“Anyone may arrange his affairs so that his taxes shall be as low as possible; he is not bound to choose that pattern which best pays the treasury. There is not even a patriotic duty to increase one’s taxes. Over and over again the Courts have said that there is nothing sinister in so arranging affairs as to keep taxes as low as possible. Everyone does it, rich and poor alike and all do right, for nobody owes any public duty to pay more than the law demands.” Judge Learned Hand, US Court of Appeals.

While other areas may be explored, the articles in this category primarily discuss two areas of taxation: estate taxes and income taxes. Discussions include the nature of the estate tax, gift taxes, specific strategies designed to reduce or eliminate estate taxes and gift taxes and income tax reduction strategies.

Washington Legislature Proposes Estate Tax Increase

by Douglas Lineberry on February 18, 2010

As if intending to rub salt into what could turn into a significant tax wound for many people, the Washington legislature is proposing to increase estate tax rates. House Bill 3184 would increase Washington State estate tax rates from the current range of 10% – 19% to 20% to 38%. This is particularly troubling in […]

In the previous post I discussed statutory protections that apply to IRAs.  One obvious point is that an account is only protected as long is it actually is an IRA.  This post discusses what can happen when the IRA owner engages in certain conduct known as “prohibited transactions.” What is a prohibited transaction?  It’s a tax rule.  It’s all […]

Debtors have the right to claim certain property as exempt and therefore not available to be used in satisfaction of debts in the bankruptcy proceeding.  Debtors generally have the choice of exemptions set forth in federal statutes (section 522 of the bankruptcy code) or under state law.  For example, you can review the list of […]

This is an introduction to a multi-part post on asset protection for individual retirement accounts (or “IRAs”).  Many people believe that their IRA is an extremely secure asset, held inviolate against claims of creditors and fully protected by bankruptcy laws.  As we will discuss, there is a certain level of asset protection for IRAs in […]

Congress Fails to Address Estate Taxes

by Douglas Lineberry on December 18, 2009

Congress failed to amend the federal estate tax by the end of 2009. This means that estate tax planning in 2010 and beyond will become extraordinarily difficult as we plan first for no federal estate tax, then for a 2011 estate tax that will have 2001 estate tax exemption levels and estate tax rates.

IRS Takes on Retirement Plan Investment Strategy

by Douglas Lineberry on March 25, 2009

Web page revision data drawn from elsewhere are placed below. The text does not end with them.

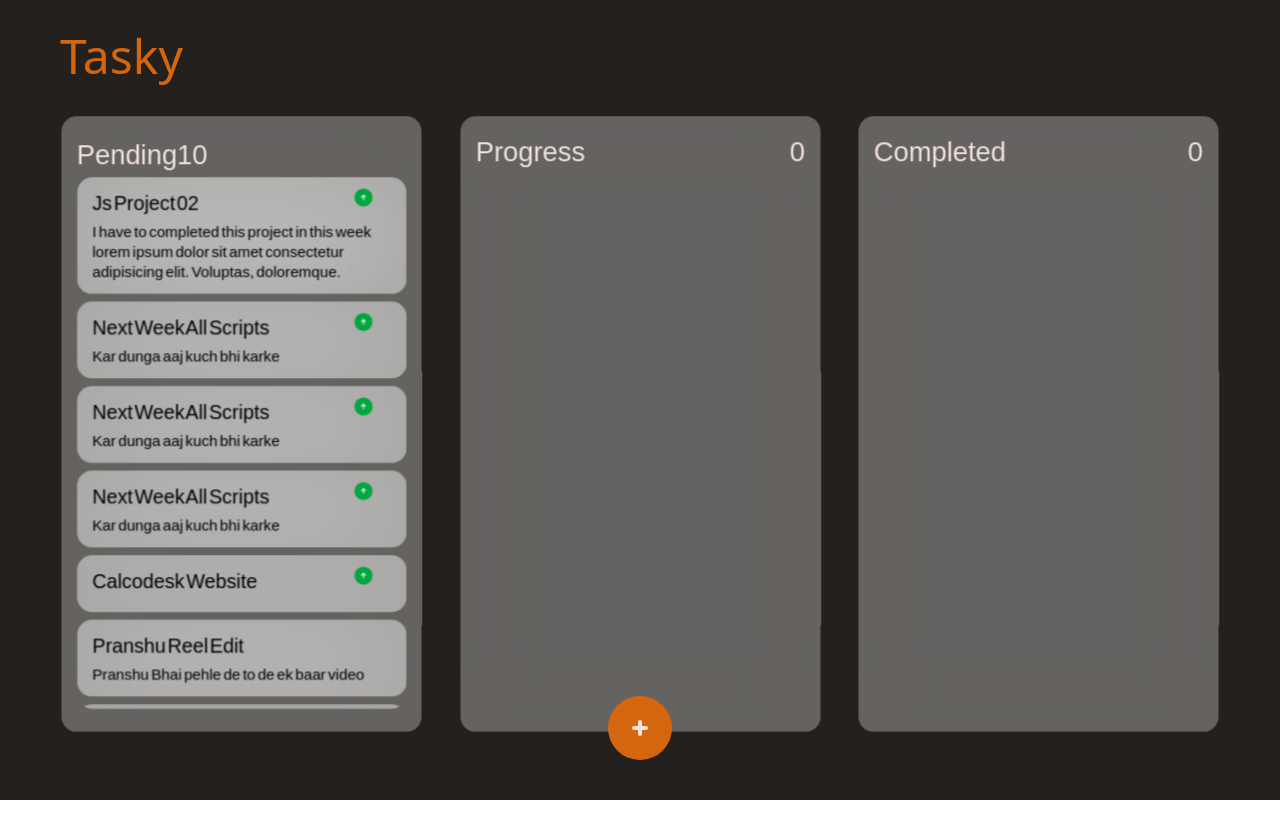
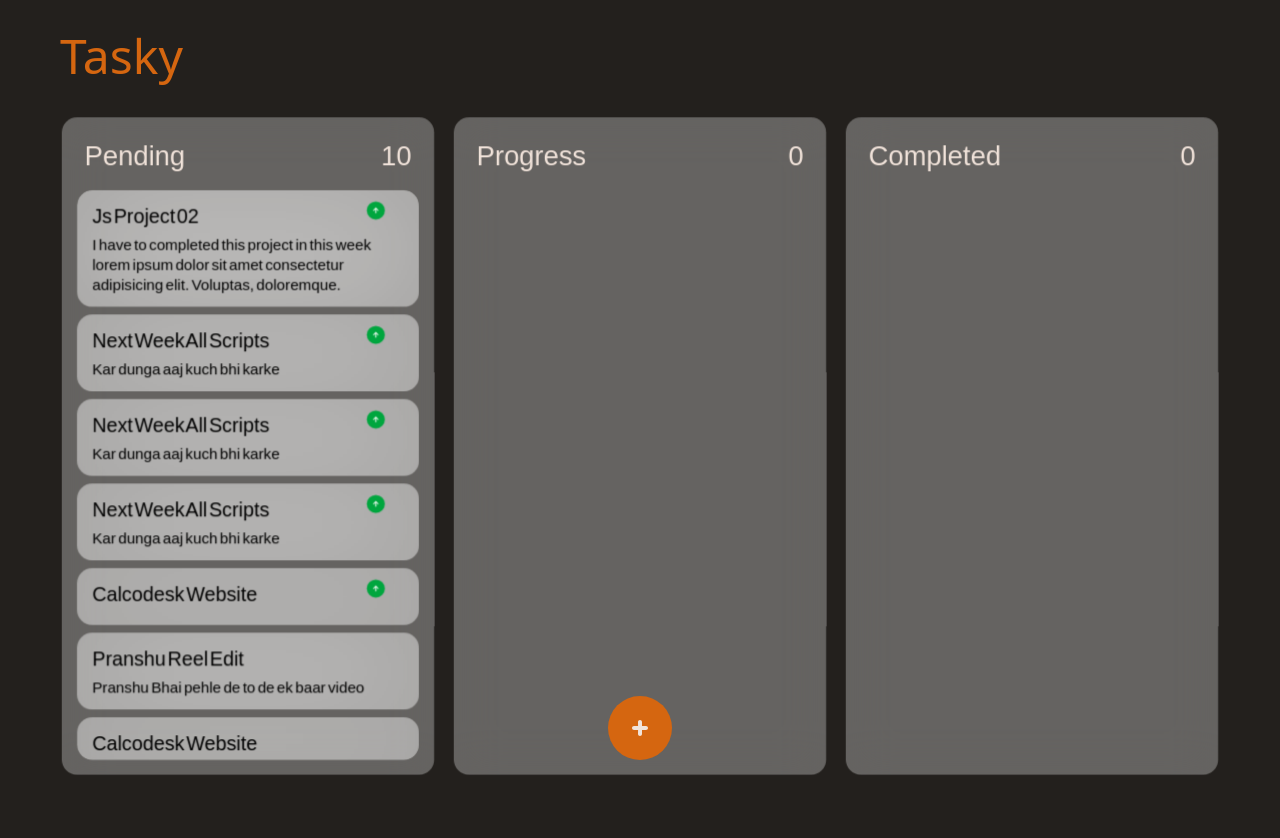
Before and after one commit to harshverma3206/Tasky, a React (Vite) app: page / in a window 1280 px wide. Shown: the top 838 px of the page. Before the commit the page ends 800 px from the top, so only its background shows below. Built offline with nearby package versions, Linux system fonts and the light colour scheme; a web font is replaced by a local one.

Commit message:
Basic Optimization

```diff
--- a/src/Main/Completed.jsx
+++ b/src/Main/Completed.jsx
@@ -8,9 +8,9 @@ const Completed = ({ dragEvent, columnRef }) => {
         <div
             {...dragEvent}
             ref={columnRef}
-            className='transitionClass lg:scale-95 bg-[var(--primary-light)] p-4! lg:px-4! rounded-2xl w-full min-h-[280px] backdrop-blur-2xl'
+            className='transitionClass columnClass'
         >
-            <div className='flex justify-between mb-5!'>
+            <div className='fixed left-0 right-0 top-5 flex justify-between px-6!'>
                 <h2>Completed</h2>
                 <h2>0</h2>
             </div>
--- a/src/Main/Hero.jsx
+++ b/src/Main/Hero.jsx
@@ -110,7 +110,7 @@ const Hero = () => {
             <h1 className='lg:px-10! fixed top-5 left-5'>Tasky</h1>
 
             {/* Board */}
-            <div className='transitionClass flex flex-col lg:flex-row gap-5 justify-between mt-20! lg:grow pb-8!'>
+            <div className='transitionClass flex flex-col lg:flex-row gap-5 lg:gap-0 justify-between mt-20! lg:grow pb-8!'>
                 <Pending
                     Tasks={PendingTask}
                     dragEvent={DragHandle(pendingRef)}
--- a/src/Main/Pending.jsx
+++ b/src/Main/Pending.jsx
@@ -10,24 +10,23 @@ const Pending = ({ Tasks, dragEvent, columnRef }) => {
         [...Tasks].sort((a, b) => b.priority - a.priority)
     ), [Tasks])
 
-
     return (
         <div
             {...dragEvent}
             ref={columnRef}
-            className='transitionClass relative lg:scale-95 bg-[var(--primary-light)] p-4! lg:px-4! rounded-2xl w-full min-h-[280px] backdrop-blur-2xl'
+            className='transitionClass columnClass'
         >
-            <div className='fixed top-5 flex'>
+            <div className='fixed left-0 right-0 top-5 flex justify-between px-6!'>
                 <h2>Pending</h2>
                 <h2>{Tasks.length}</h2>
             </div>
 
-            <div className='flex flex-col gap-2 overflow-scroll h-[70vh] rounded-2xl mt-12!'>
+            <div className='taskContainer'>
                 {sortedTask.map((task, index) => (
                     <div
                         draggable='true'
                         key={task.id}
-                        className='bg-[var(--glass-color)] backdrop-blur-3xl px-4! py-3! rounded-2xl cursor-grab group relative'
+                        className='bg-[var(--glass-color)] backdrop-blur-3xl px-4! py-3! rounded-2xl cursor-grab group relative w-full'
                     >
                         <h3>{task.name}</h3>
                         <p>{task.description}</p>
--- a/src/Main/Progress.jsx
+++ b/src/Main/Progress.jsx
@@ -5,10 +5,10 @@ const Progress = ({ dragEvent, columnRef }) => {
         <div
             {...dragEvent}
             ref={columnRef}
-            className='transitionClass lg:scale-95 bg-[var(--primary-light)] p-4! lg:px-4! rounded-2xl w-full min-h-[280px] backdrop-blur-2xl'
+            className='transitionClass columnClass'
 
         >
-            <div className='flex justify-between mb-5!'>
+            <div className='fixed left-0 right-0 top-5 flex justify-between px-6!'>
                 <h2>Progress</h2>
                 <h2>0</h2>
             </div>
--- a/src/index.css
+++ b/src/index.css
@@ -18,16 +18,16 @@
   font-family: "Elms Sans", sans-serif;
 }
 
+.transitionClass {
+  transition: all 0.2s ease;
+}
+
 html,
 body {
   margin: 0;
   padding: 0;
   box-sizing: border-box;
   scroll-behavior: smooth;
-}
-
-.transitionClass {
-  transition: all 0.2s ease;
 }
 
 img {
@@ -40,7 +40,6 @@ button {
   border: none;
   z-index: 10;
 }
-
 
 h1 {
   font-family: "Manufacturing Consent", system-ui;
@@ -76,3 +75,47 @@ p {
   scale: 1.02;
   z-index: 10;
 }
+
+.columnClass {
+  position: relative;
+  scale: 0.95;
+  background-color: var(--primary-light);
+  padding: 1rem;
+  border-radius: 1rem;
+  width: 100%;
+  min-height: 280px;
+  max-height: 620px;
+  backdrop-filter: blur(24px);
+  -webkit-backdrop-filter: blur(24px);
+}
+
+@media (min-width: 1024px) {
+  .columnClass {
+    scale: 0.95;
+    padding-left: 1rem;
+    padding-right: 1rem;
+    max-height: 100%;
+  }
+}
+
+.taskContainer {
+    display: flex;
+    flex-direction: column;
+    gap: 0.5rem;
+    border-radius: 1rem;
+    margin-top: 3.75rem;
+    height: 60vh;
+    overflow-y: scroll;
+    scrollbar-width: none;
+    -ms-overflow-style: none;
+}
+
+.taskContainer::-webkit-scrollbar {
+    display: none;
+}
+
+@media (min-width: 1024px) {
+    .taskContainer {
+        height: 75vh;
+    }
+}
```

The IRS announces concerns with using retirement assets in a rollover to provide business start-up capital. The strategy may be a prohibited transaction that will disqualify your retirement plan.

Many people invest in real estate investment for potential tax advantages. In particular, it is possible to generate a tax loss through real estate when you do not actually have an economic loss.  This is true because when you add your depreciation deduction to all other cash-expense deductions, the deductions very often outweigh any income […]